» What is needed
Each line of the data below that carries the word "components" needs to be copied.

*** Given records

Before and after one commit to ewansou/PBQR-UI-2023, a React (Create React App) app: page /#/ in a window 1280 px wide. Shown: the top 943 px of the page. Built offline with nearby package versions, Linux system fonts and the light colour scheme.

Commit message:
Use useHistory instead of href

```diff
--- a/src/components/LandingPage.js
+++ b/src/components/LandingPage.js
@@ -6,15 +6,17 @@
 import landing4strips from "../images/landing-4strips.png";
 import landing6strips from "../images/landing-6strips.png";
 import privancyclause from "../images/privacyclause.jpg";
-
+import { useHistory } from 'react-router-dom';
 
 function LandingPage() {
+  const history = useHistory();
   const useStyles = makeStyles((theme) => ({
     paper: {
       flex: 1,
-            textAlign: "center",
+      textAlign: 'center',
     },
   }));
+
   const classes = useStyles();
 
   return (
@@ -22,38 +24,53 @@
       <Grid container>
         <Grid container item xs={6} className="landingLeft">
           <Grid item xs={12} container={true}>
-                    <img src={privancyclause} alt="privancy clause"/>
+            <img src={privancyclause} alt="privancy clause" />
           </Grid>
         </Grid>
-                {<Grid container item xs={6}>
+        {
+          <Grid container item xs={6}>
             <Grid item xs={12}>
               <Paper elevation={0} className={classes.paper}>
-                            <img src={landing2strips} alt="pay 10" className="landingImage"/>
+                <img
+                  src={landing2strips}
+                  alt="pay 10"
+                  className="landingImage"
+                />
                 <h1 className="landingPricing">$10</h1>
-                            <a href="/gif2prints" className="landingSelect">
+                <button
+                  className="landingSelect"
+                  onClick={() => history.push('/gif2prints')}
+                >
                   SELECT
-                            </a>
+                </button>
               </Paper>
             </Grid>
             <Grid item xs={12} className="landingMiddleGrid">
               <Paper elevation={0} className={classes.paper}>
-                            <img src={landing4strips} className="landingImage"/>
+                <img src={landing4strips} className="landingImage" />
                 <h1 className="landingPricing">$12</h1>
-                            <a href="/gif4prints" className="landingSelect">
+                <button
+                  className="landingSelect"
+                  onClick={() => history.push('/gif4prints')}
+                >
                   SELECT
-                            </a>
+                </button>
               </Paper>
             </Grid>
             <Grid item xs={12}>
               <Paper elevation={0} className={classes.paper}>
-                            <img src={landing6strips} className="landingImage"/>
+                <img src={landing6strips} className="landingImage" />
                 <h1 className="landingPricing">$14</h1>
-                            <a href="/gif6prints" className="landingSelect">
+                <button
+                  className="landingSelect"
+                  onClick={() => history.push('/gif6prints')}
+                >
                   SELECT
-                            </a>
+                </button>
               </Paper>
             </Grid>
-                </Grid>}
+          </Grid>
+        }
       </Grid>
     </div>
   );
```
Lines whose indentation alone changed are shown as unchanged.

******

» Response to the task
--- a/src/components/LandingPage.js
+++ b/src/components/LandingPage.js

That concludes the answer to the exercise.